Floods and droughts are likely to cost major global cities $194bn annually by 2050, according to a new research.
A new report published by C40 Cities Network said floods and droughts will impact millions of people across the globe and without urgent action, devastating river and coastal flooding will also unleash enormous economic, health and social consequences.
The research has revealed that as many as 2,400 hospitals and healthcare facilities could be underwater by 2050, if global warming continues unabated, with nearly half of them in India. The report is based on data collated from nearly 100 member cities of the network.
Over 300 power stations are also at risk of being flooded over the next three decades, with more than half located in the US.
The research findings suggest that nearly 7.4m people in the major global cities could be exposed to severe river flooding, with damages to urban areas expected to cost $64bn per year, even with current levels of global flood protections in place.
The impacts will not be evenly spread across the world and populations in the global south are forecast to be 10 times more likely to be affected by flooding and droughts than residents in the global north.
The report also forecasts more frequent and severe droughts to increase water losses in C40 cities by 26%, costing $111bn in damages per year over the next three decades.
Green solutions for water permeability and flood protection, improving water system efficiency and incorporating climate risk into urban planning are recommended to help cities adapt.

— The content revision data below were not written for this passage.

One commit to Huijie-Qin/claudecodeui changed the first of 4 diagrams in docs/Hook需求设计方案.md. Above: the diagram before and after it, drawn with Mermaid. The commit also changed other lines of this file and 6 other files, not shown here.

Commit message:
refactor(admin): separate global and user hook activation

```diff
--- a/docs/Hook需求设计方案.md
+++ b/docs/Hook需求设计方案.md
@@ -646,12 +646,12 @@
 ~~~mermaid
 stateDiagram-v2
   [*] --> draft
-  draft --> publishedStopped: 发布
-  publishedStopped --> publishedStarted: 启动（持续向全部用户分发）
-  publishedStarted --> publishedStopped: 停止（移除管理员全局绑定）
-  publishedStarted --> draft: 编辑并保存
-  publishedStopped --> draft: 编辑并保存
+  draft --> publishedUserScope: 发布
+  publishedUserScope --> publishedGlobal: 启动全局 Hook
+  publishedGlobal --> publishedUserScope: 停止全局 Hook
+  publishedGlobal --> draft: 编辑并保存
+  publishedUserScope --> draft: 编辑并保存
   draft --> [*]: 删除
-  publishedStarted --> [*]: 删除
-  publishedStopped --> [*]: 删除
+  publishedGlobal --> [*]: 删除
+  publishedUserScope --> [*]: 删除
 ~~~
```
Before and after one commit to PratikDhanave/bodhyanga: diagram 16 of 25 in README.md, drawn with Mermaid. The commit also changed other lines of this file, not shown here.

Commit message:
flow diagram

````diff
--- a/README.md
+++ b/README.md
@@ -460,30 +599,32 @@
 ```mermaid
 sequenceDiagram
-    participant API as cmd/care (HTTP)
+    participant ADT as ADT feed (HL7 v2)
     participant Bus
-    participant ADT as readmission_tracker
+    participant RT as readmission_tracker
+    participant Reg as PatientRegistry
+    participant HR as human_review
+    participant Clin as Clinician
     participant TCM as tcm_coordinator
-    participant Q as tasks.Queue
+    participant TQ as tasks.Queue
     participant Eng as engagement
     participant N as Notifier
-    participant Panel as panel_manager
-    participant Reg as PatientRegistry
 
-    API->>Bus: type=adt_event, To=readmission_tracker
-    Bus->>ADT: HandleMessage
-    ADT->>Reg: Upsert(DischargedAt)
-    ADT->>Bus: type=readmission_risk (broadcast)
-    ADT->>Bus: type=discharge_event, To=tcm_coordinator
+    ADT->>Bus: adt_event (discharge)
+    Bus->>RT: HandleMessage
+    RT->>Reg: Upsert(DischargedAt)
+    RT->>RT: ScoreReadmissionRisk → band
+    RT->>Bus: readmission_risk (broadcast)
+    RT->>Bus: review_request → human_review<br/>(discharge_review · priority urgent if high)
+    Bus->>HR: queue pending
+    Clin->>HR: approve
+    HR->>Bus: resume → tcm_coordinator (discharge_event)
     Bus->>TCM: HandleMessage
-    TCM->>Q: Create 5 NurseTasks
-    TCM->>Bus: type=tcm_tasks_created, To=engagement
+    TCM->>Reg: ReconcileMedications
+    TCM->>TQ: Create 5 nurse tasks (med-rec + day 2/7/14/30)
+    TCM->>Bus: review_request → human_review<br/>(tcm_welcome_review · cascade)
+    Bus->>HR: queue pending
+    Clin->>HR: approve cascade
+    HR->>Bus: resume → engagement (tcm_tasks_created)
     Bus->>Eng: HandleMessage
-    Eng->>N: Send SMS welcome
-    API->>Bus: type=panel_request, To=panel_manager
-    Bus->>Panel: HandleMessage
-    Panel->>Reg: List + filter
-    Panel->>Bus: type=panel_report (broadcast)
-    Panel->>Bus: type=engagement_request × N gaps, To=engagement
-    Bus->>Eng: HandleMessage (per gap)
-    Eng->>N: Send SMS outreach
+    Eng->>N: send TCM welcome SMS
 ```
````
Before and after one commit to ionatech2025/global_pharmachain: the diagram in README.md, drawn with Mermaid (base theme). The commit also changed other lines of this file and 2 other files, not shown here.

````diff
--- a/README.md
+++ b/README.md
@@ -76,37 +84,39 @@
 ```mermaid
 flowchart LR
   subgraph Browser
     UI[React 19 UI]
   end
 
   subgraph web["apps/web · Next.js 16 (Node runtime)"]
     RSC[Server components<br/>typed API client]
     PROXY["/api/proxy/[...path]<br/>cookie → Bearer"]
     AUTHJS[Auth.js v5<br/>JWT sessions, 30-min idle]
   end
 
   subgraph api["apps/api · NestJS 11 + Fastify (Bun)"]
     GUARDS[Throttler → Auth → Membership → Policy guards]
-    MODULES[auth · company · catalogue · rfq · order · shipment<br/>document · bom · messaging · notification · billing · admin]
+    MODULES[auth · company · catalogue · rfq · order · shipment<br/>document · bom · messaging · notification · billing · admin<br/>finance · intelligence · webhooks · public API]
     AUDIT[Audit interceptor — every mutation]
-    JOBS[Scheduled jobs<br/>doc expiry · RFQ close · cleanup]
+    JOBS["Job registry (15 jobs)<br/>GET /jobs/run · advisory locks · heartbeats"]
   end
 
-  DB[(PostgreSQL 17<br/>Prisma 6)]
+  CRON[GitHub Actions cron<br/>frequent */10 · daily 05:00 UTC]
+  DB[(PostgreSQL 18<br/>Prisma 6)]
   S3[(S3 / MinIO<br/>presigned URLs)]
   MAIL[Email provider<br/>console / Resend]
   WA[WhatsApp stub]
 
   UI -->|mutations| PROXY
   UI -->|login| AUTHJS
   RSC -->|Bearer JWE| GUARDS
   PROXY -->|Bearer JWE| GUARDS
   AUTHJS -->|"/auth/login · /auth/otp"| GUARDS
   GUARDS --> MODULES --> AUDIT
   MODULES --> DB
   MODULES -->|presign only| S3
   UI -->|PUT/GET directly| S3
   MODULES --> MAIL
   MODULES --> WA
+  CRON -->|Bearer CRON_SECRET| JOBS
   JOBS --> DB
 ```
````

The report has urged research institutions, universities and private stakeholders, such as utility companies and insurers, to share data and forecasts and incorporate these into plans to build new energy and health infrastructure. M